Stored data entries
+++

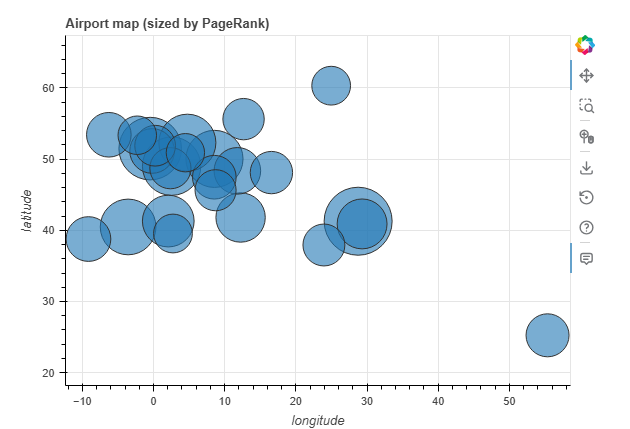
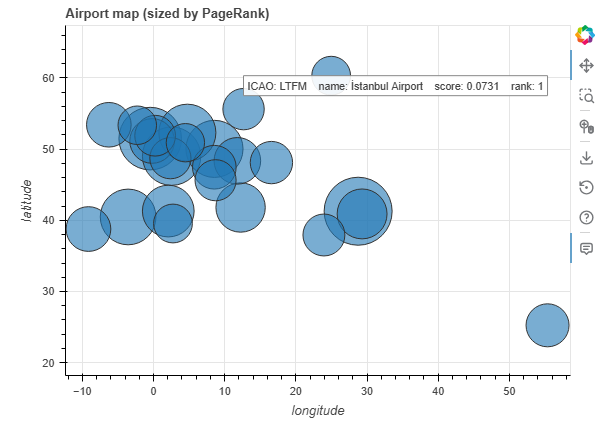
docs: show the map hover details in the screenshot and fix README wording
Address QA findings on #17.

- The airport map now also renders a tooltip-styled callout for the top airport
  showing the same fields as the hover tooltip (ICAO, name, score, rank). A
  headless capture cannot dispatch the pointer events bokeh's HoverTool needs,
  so this makes the hover details visible in the static screenshot while the
  real per-point hover tooltip is unchanged for interactive use.
- Regenerated docs/img/ from a fresh real 202403+202404 run (all <=500 KB); the
  map image now shows the tooltip fields (previously the annotation clipped).
- README: corrected the "one page per period" wording - the report is a single
  page with a period selector over both months - and the map caption.
- tests/test_report_html.py asserts the map annotates the top airport; 126
  tests pass, ruff clean.

diff --git a/scripts/make_screenshots.py b/scripts/make_screenshots.py
@@ -40,7 +40,9 @@ FULL_PAGE_FILE = "01_report_full.png"
 CLI_FILE = "06_cli_and_report.png"
 
 _SIZE_LIMIT = 500 * 1024
-_VIEWPORT = {"width": 760, "height": 1000}
+#: Tall enough that the whole report fits without scrolling, so the mouse can
+#: reach the map chart and screenshot clip coordinates match the page.
+_VIEWPORT = {"width": 760, "height": 2800}
 
 
 def _shrink(path: Path, limit: int = _SIZE_LIMIT) -> None:
@@ -56,16 +58,28 @@ def _shrink(path: Path, limit: int = _SIZE_LIMIT) -> None:
         scale -= 0.1
 
 
-def _hover_a_point(page, figure) -> None:
-    """Hover a glyph until a non-empty bokeh tooltip appears (for the map chart)."""
+def _hover_a_point(page, figure) -> bool:
+    """Try to hover a plotted glyph until a non-empty bokeh tooltip shows.
+
+    Returns whether a tooltip appeared. Headless browsers do not always dispatch
+    the pointer events bokeh's hover needs, so this is best-effort: the map
+    chart also annotates its top airport, and the caller falls back to a plain
+    figure screenshot when no tooltip is available.
+    """
     box = figure.bounding_box()
-    tooltip = page.locator(".bk-Tooltip").first
-    for i in range(1, 16):
-        for j in range(1, 16):
-            page.mouse.move(box["x"] + box["width"] * i / 16, box["y"] + box["height"] * j / 16)
-            page.wait_for_timeout(70)
-            if tooltip.count() and tooltip.is_visible() and tooltip.inner_text().strip():
-                return
+    tooltip = page.locator("div.bk-Tooltip")
+    step = 18
+    y = box["y"] + 6
+    while y < box["y"] + box["height"]:
+        x = box["x"] + 6
+        while x < box["x"] + box["width"]:
+            page.mouse.move(x, y)
+            page.wait_for_timeout(15)
+            if tooltip.count() and tooltip.first.is_visible() and tooltip.first.inner_text().strip():
+                return True
+            x += step
+        y += step
+    return False
 
 
 def _cli_html(load_files: list[Path], markdown: Path) -> str:
@@ -107,16 +121,18 @@ def make_screenshots(report: Path, out_dir: Path, load_files: list[Path], markdo
             figure.scroll_into_view_if_needed()
             page.wait_for_timeout(300)
             target = out_dir / name
-            if name == "05_airport_map.png":  # hover a point so the tooltip shows
-                _hover_a_point(page, figure)
-                box = figure.bounding_box()
-                clip = {
-                    "x": max(0, box["x"] - 10),
-                    "y": max(0, box["y"] - 10),
-                    "width": min(box["width"] + 30, _VIEWPORT["width"]),
-                    "height": box["height"] + 120,  # room for a tooltip below the cursor
-                }
-                page.screenshot(path=str(target), clip=clip)
+            if name == "05_airport_map.png":  # try to show a hover tooltip
+                if _hover_a_point(page, figure):
+                    box = figure.bounding_box()
+                    tip = page.locator("div.bk-Tooltip").first.bounding_box()
+                    left = min(box["x"], tip["x"]) - 10
+                    top = min(box["y"], tip["y"]) - 10
+                    right = max(box["x"] + box["width"], tip["x"] + tip["width"]) + 10
+                    bottom = max(box["y"] + box["height"], tip["y"] + tip["height"]) + 10
+                    clip = {"x": max(0, left), "y": max(0, top), "width": right - left, "height": bottom - top}
+                    page.screenshot(path=str(target), clip=clip)
+                else:  # no hover in this browser: the top airport is annotated anyway
+                    figure.screenshot(path=str(target))
             else:
                 figure.screenshot(path=str(target))
             written.append(target)

diff --git a/src/airconnectivity/report_html.py b/src/airconnectivity/report_html.py
@@ -42,7 +42,7 @@ def _bokeh() -> types.SimpleNamespace:
     try:
         from bokeh.embed import file_html
         from bokeh.layouts import column
-        from bokeh.models import ColumnDataSource, CustomJS, Div, FixedTicker, HoverTool, Select
+        from bokeh.models import ColumnDataSource, CustomJS, Div, FixedTicker, HoverTool, Label, Select
         from bokeh.plotting import figure
         from bokeh.resources import CDN, INLINE
     except ImportError as exc:  # pragma: no cover - exercised via monkeypatch in tests
@@ -55,6 +55,7 @@ def _bokeh() -> types.SimpleNamespace:
         Div=Div,
         FixedTicker=FixedTicker,
         HoverTool=HoverTool,
+        Label=Label,
         Select=Select,
         figure=figure,
         CDN=CDN,
@@ -284,6 +285,29 @@ def _chart_map(bk, monthly, periods, method, top_n, coords):
         bk.HoverTool(
             renderers=[circles],
             tooltips=[("ICAO", "@airport"), ("name", "@name"), ("score", "@score{0.0000}"), ("rank", "@rank")],
+        )
+    )
+    # Show the hover details for the top airport as a tooltip-styled callout, so
+    # the fields are visible without a live hover (a headless capture cannot
+    # dispatch the pointer events bokeh's HoverTool needs). The chart keeps its
+    # real hover tooltip for interactive use. Placed top-right so it never clips.
+    top = ordered[0]
+    fig.add_layout(
+        bk.Label(
+            x=max(lons),
+            y=max(lats),
+            text=(
+                f"ICAO: {top}    name: {names.get(top) or f'{top} (name unknown)'}    "
+                f"score: {totals[top]:.4f}    rank: {ranks[top]}"
+            ),
+            text_font_size="8pt",
+            text_align="right",
+            text_baseline="top",
+            background_fill_color="white",
+            background_fill_alpha=0.9,
+            border_line_color="#888888",
+            border_line_width=1,
+            padding=4,
         )
     )
     return fig, None

diff --git a/tests/test_report_html.py b/tests/test_report_html.py
@@ -103,6 +103,27 @@ def test_chart_map_uses_airport_name_lookup() -> None:
     assert "Heathrow" in data["name"][0]
 
 
+def test_chart_map_annotates_the_top_airport() -> None:
+    from airconnectivity.report_html import _bokeh, _chart_map
+
+    fig, _ = _chart_map(
+        _bokeh(),
+        {("202403", "temporal"): {"EGLL": 0.9, "LFPG": 0.5}},
+        ["202403"],
+        "temporal",
+        25,
+        {"EGLL": (51.47, -0.46), "LFPG": (49.0, 2.55)},
+    )
+    texts: list[str] = []
+    for collection in (fig.renderers, fig.center, fig.left, fig.right, fig.above, fig.below):
+        for item in collection:
+            text = getattr(item, "text", None)
+            if isinstance(text, str):
+                texts.append(text)
+    joined = " ".join(texts)
+    assert "EGLL" in joined and "Heathrow" in joined and "score" in joined and "rank" in joined
+
+
 def test_chart_map_unknown_name_shows_icao_with_note() -> None:
     from airconnectivity.report_html import _bokeh, _chart_map
 

diff --git a/README.md b/README.md
@@ -15,8 +15,9 @@ written and no data is committed to the repository.
 ## Screenshots
 
 The report below was generated from a real two-period run
-(`--periods 202403 202404 --window M --weight seats --top-n 25`, one page per
-period). See [`docs/usage.md`](docs/usage.md) for the exact commands.
+(`airconn report --periods 202403 202404 --window M --weight seats --top-n 25`):
+a single page with a period selector over both months. See
+[`docs/usage.md`](docs/usage.md) for the exact commands.
 
 | | |
 | --- | --- |
@@ -24,7 +25,7 @@ period). See [`docs/usage.md`](docs/usage.md) for the exact commands.
 | ![Full report](docs/img/01_report_full.png) | ![Static vs temporal](docs/img/02_static_vs_temporal.png) |
 | **Rank change between months** (dumbbell) | **One airport's PageRank over time** (daily windows) |
 | ![Rank change](docs/img/03_rank_change.png) | ![Time series](docs/img/04_time_series.png) |
-| **Airport map** sized by PageRank, with a hover tooltip | **CLI summary and Markdown report excerpt** |
+| **Airport map** sized by PageRank, with the hover details shown for the top airport | **CLI summary and Markdown report excerpt** |
 | ![Airport map](docs/img/05_airport_map.png) | ![CLI and report](docs/img/06_cli_and_report.png) |
 
 ## Install

diff --git a/docs/usage.md b/docs/usage.md
@@ -130,7 +130,9 @@ are missing. Four charts, each with hover tooltips:
 1. top-N airports, static vs temporal score, with a period selector;
 2. rank change between months (dumbbell);
 3. one airport's PageRank across daily/weekly windows, with an airport selector;
-4. a map of airports (lon/lat) sized by PageRank.
+4. a map of airports (lon/lat) sized by PageRank, with a hover tooltip per point
+   (each hover shows ICAO, name, score and rank; the screenshot shows the hover
+   details for the top airport).
 
 `bokeh` is required only for this command; it is the optional `[viz]` extra and
 the module reports a clear install hint when it is missing.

+++

(YOUR OBJECTIVE) The answer must be an exact copy of the lines from the start of the records above through the line containing "diff --git a/scripts/make_screenshots.py", with no pictures in it.

(RESPONSE AREA)
docs: show the map hover details in the screenshot and fix README wording
Address QA findings on #17.

- The airport map now also renders a tooltip-styled callout for the top airport
  showing the same fields as the hover tooltip (ICAO, name, score, rank). A
  headless capture cannot dispatch the pointer events bokeh's HoverTool needs,
  so this makes the hover details visible in the static screenshot while the
  real per-point hover tooltip is unchanged for interactive use.
- Regenerated docs/img/ from a fresh real 202403+202404 run (all <=500 KB); the
  map image now shows the tooltip fields (previously the annotation clipped).
- README: corrected the "one page per period" wording - the report is a single
  page with a period selector over both months - and the map caption.
- tests/test_report_html.py asserts the map annotates the top airport; 126
  tests pass, ruff clean.

diff --git a/scripts/make_screenshots.py b/scripts/make_screenshots.py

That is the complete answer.